# Instructions for the task:
When you reach the line containing "Replay[Native route replay]" in the entries below, start writing out each line exactly, and stop after the line containing "Valid[Physical position validation]".
※ ※ ※
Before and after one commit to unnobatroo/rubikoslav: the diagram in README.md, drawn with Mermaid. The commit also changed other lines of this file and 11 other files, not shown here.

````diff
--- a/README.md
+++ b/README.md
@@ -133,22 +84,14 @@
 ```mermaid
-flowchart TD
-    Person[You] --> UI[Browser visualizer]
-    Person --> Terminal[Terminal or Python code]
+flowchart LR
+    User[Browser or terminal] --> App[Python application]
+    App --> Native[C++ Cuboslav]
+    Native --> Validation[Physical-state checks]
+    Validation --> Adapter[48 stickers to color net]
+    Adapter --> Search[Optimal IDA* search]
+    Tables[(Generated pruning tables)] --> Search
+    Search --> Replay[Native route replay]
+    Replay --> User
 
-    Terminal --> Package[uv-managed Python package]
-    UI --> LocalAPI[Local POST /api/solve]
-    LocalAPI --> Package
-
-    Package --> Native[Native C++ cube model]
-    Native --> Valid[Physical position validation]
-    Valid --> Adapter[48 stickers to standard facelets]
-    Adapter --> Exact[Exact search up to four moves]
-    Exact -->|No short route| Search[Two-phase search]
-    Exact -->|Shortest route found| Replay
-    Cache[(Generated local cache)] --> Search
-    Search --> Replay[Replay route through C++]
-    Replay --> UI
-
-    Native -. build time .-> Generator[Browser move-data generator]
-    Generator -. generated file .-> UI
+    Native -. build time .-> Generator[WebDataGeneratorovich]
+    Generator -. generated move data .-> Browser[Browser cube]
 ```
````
※ ※ ※
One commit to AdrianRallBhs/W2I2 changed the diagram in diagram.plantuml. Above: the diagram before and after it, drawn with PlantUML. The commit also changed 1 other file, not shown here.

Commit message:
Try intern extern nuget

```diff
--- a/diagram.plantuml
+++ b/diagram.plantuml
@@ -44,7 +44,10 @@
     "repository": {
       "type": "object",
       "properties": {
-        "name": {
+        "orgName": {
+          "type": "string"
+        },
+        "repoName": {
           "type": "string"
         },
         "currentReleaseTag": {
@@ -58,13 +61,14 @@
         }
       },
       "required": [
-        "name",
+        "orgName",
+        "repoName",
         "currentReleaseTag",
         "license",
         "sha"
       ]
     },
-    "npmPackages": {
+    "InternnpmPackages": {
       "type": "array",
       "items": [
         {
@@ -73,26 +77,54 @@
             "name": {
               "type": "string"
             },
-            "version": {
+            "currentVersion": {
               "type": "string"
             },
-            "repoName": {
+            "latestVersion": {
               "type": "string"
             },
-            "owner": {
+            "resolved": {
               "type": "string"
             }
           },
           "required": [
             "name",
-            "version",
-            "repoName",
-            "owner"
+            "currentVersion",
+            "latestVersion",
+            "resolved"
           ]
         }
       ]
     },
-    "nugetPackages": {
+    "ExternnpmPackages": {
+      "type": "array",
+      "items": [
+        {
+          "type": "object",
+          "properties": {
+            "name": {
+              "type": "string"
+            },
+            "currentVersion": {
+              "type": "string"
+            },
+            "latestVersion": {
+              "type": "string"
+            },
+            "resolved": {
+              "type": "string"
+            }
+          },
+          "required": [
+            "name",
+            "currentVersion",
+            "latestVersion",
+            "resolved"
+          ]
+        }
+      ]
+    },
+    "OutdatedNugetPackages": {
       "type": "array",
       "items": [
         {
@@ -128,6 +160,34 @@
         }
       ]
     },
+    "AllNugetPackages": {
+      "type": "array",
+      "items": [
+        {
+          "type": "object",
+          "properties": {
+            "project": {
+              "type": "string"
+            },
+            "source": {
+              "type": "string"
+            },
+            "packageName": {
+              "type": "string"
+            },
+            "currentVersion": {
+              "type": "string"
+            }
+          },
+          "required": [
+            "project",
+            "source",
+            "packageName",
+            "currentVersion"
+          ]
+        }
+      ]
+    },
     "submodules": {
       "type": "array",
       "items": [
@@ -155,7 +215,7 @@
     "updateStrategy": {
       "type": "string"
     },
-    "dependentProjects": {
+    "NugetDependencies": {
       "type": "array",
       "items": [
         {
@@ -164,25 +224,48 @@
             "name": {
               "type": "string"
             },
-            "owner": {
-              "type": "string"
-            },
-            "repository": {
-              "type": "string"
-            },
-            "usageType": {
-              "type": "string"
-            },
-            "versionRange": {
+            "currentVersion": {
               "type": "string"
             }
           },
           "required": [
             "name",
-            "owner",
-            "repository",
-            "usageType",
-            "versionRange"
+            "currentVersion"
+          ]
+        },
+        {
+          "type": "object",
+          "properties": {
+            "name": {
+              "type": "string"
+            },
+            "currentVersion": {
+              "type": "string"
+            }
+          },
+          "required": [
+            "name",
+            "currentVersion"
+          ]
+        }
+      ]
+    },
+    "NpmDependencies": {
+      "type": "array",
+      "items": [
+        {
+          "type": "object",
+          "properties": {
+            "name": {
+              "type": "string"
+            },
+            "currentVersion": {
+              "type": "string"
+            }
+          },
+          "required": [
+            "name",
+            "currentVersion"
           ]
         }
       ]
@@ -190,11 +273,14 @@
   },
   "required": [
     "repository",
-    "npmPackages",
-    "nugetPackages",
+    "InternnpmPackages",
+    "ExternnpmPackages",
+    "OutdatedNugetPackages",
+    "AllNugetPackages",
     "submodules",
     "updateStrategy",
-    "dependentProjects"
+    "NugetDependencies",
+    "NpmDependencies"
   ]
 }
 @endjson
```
※ ※ ※
# Exercise result:
+    Search --> Replay[Native route replay]
+    Replay --> User
 
-    Terminal --> Package[uv-managed Python package]
-    UI --> LocalAPI[Local POST /api/solve]
-    LocalAPI --> Package
-
-    Package --> Native[Native C++ cube model]
-    Native --> Valid[Physical position validation]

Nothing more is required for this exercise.